We are going with Peace Boat and their "Emergency Relief Operation" and will spend a week with many other volunteers, international and Japanese, helping as best we can. Our friend, Chris (another Asia University teacher) participated in the same program in September and gave it a rousing endorsement

Peace Boat's work is focused on three main areas: general clean up (drainage ditches along the sides of roads, flooded homes, etc.), construction of temporary housing, and helping the fishing industry (salvaging equipment, cleaning up the shore, etc.). At this point, we don't know which one we will be helping with.

The group will take a night bus from Tokyo on Friday evening. On Saturday, we start work. Our shared accommodations will be a large, unheated room on the second floor of a now defunct cleaning business. Basically, we will be camping and need sleeping bags, sleeping pads, etc. Peace Boat will provide a brown bag lunch and a bento box dinner; we are responsible for breakfasts and miscellaneous snacks. There is a convenience store ten minutes away by foot, but they encouraged us to bring everything we might need or want. There should be access to showers (an onsen?) every other day, but it will be dirty work with no access to laundry facilities.

We are a little nervous but excited about this trip and are really grateful for the chance to help. Even though we can only do a little bit, it is important that people affected by this disaster know they are not forgotten and that people still want to help.
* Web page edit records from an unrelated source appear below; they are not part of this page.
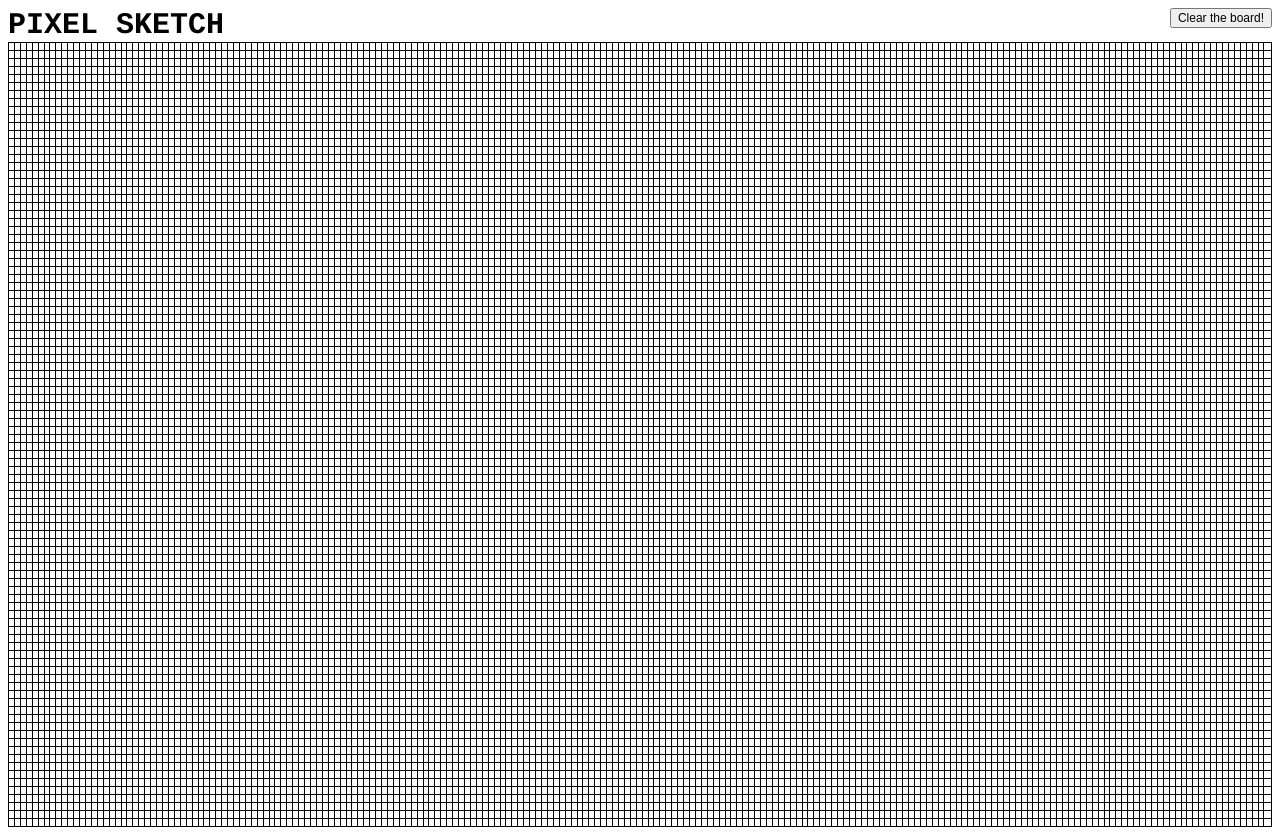
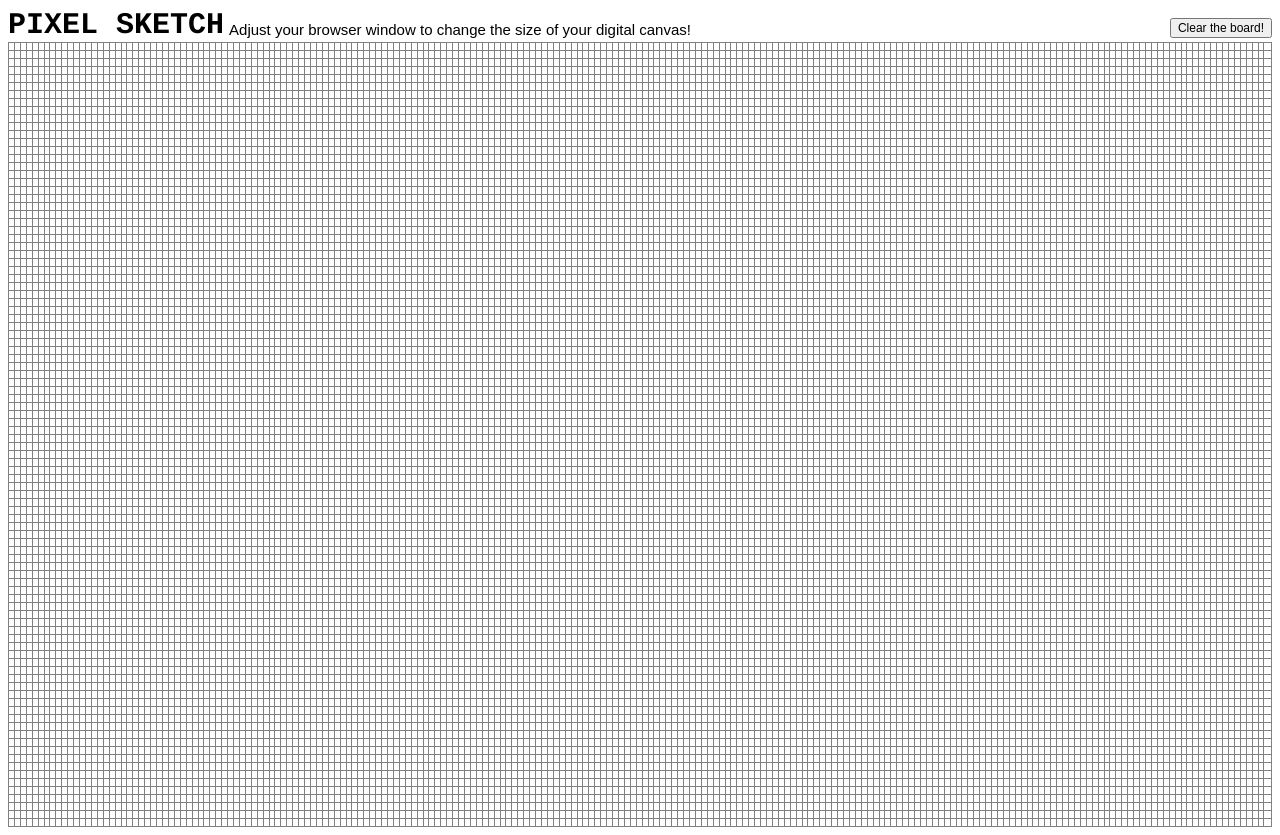
Before and after one commit to ericliu17/pixel-sketch, a plain HTML site: page pixel-sketch.html in a window 1280 px wide. Drawn offline with nearby package versions, Linux system fonts and the light colour scheme.

Commit message:
v1.10 - Added instructions, changed border styling, optimized auto-resize

```diff
--- a/pixel-sketch.html
+++ b/pixel-sketch.html
@@ -7,7 +7,8 @@
 	<title>Pixel Sketch</title>
 </head>
 <body>
-	<p>PIXEL SKETCH</p>
+	<p id="name">PIXEL SKETCH</p>
+	<p id="instructions">Adjust your browser window to change the size of your digital canvas!</p>
 	<button>Clear the board!</button>
 	<table></table>
 </body>
--- a/script.js
+++ b/script.js
@@ -1,11 +1,11 @@
 $(document).ready(function () {
 
-    var cells = "";
 	var cellSize = 5;
 	var height = Math.floor(($(window).height() - 1)/(cellSize + 1)) - 35;	//Subtract header
 	var width = Math.floor(($(window).width() - 1)/(cellSize + 1));
 
     function makeGrid(x, y) {
+        var cells = "";
     	for (var i = 0; i < x; i++) {
     		cells += "<tr>";
     		for (var j = 0; j < y; j++) {
--- a/stylesheet.css
+++ b/stylesheet.css
@@ -1,15 +1,24 @@
 p {
 	float: left;
+}
+
+#name {
 	font-family: Courier;
 	font-size: 30px;
 	font-weight: bold;
 	margin: 0px 0px 0px 0px;
 }
 
+#instructions {
+	font-family: sans-serif;
+	font-size: 15px;
+	margin: 13px 0px 0px 5px;
+}
+
 button {
 	float: right;
     font-size: 12px;
-    margin-bottom: 5px;
+    margin-top: 10px;
 }
 
 table {
@@ -20,5 +29,5 @@ table {
 td {
 	height: 5px;
 	width: 5px;
-	border: 1px solid black;
+	border: 1px solid gray;
 }
```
Stay tuned for photos and info (although we may have limited access to electricity and won't do much with the Internet).